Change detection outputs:
☆ ☆ ☆ ☆ ☆ ☆ ☆
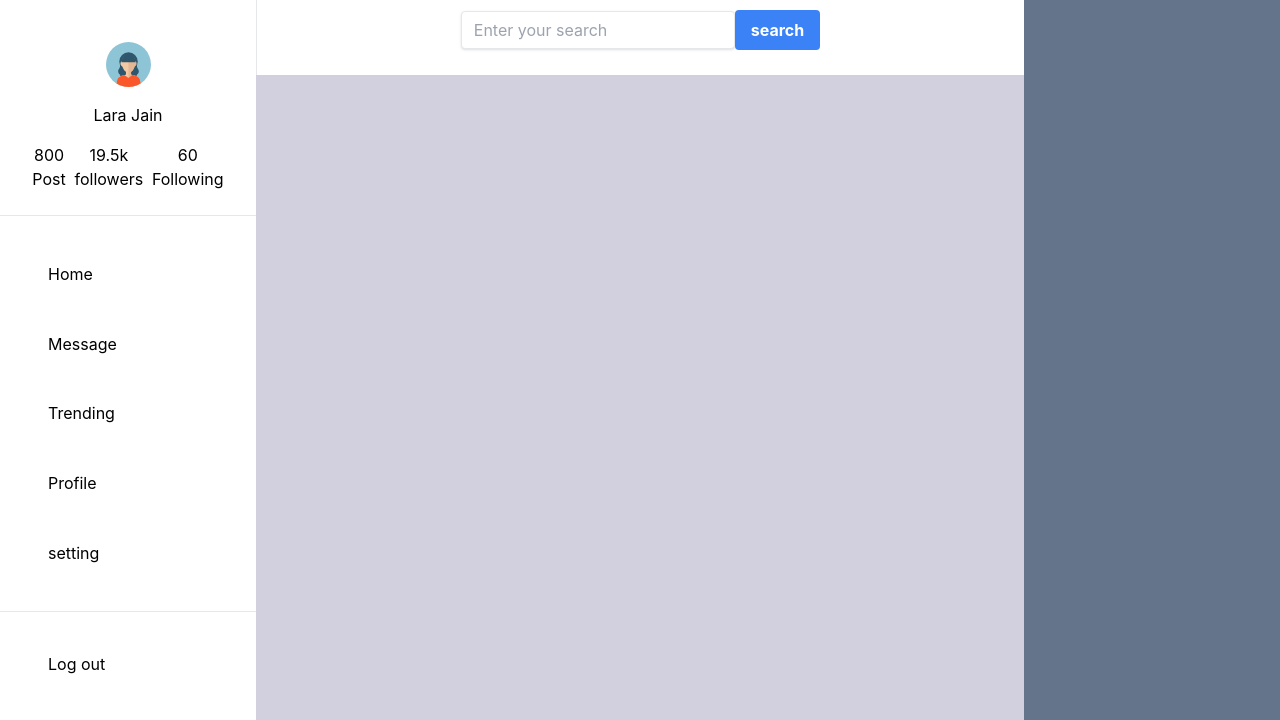
Repository: cosmicswati/upgrad-captions-project
Page: /account/signup
An editor plug-in stored every save of this project. The page is shown before and after the next save, followed by the edit.
The browser window is 1280 px wide. The pictures show the whole page.
The project was rebuilt for these pictures with package versions that can differ from the ones it lists, and the page was loaded fresh each time. Also part of the build but not shown: src/modules/Authorization/Form.jsx, src/modules/Authorization/index.js.

Above is the page before, as saved 2024-04-09 15:02:08.

After the next save:
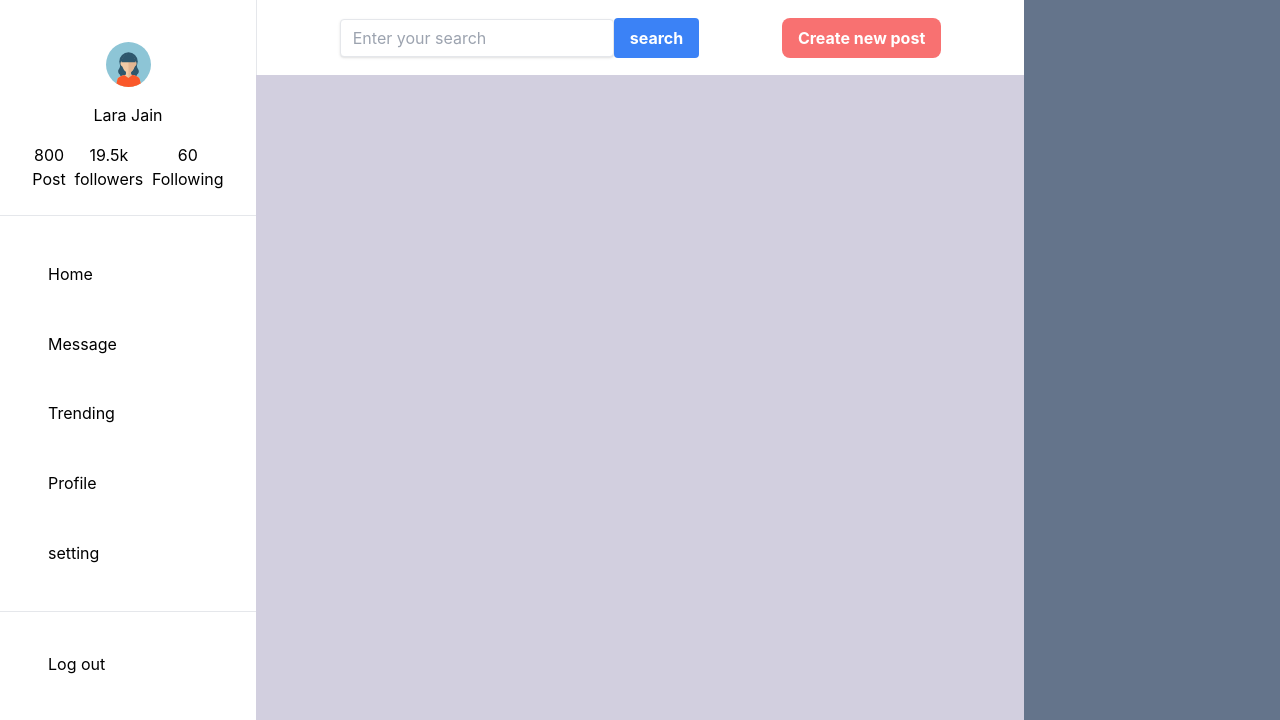
Saved 3 min 42 s later.
--- a/src/modules/Home/index.js
+++ b/src/modules/Home/index.js
@@ -39,11 +39,12 @@ const Home = () => {
             </div>
         </div>
         <div className='w-[60%] overflow-scroll h-full scrollbar-hide'>
-            <div className='bg-white h-[75px] border-l flex justify-center items-center'>
+            <div className='bg-white h-[75px] border-l flex justify-evenly items-center pt-4'>
                  <div className='flex justify-center items-center'>
                     <Input placeholder='Enter your search '/>
                     <Button label='search'  className='mb-4'/>
                  </div>
+                 <Button label='Create new post'  className='rounded-lg bg-red-400 hover:bg-red-500 mb-4'/>
             </div>
         </div>
         <div className='w-[20%] bg-slate-500'></div>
☆ ☆ ☆ ☆ ☆ ☆ ☆
» Your objective: Copy out the line holding "<Input placeholder='Enter your" along with all lines after it through the end of the entries, exactly and only these.

» Output of the task:
                     <Input placeholder='Enter your search '/>
                     <Button label='search'  className='mb-4'/>
                  </div>
+                 <Button label='Create new post'  className='rounded-lg bg-red-400 hover:bg-red-500 mb-4'/>
             </div>
         </div>
         <div className='w-[20%] bg-slate-500'></div>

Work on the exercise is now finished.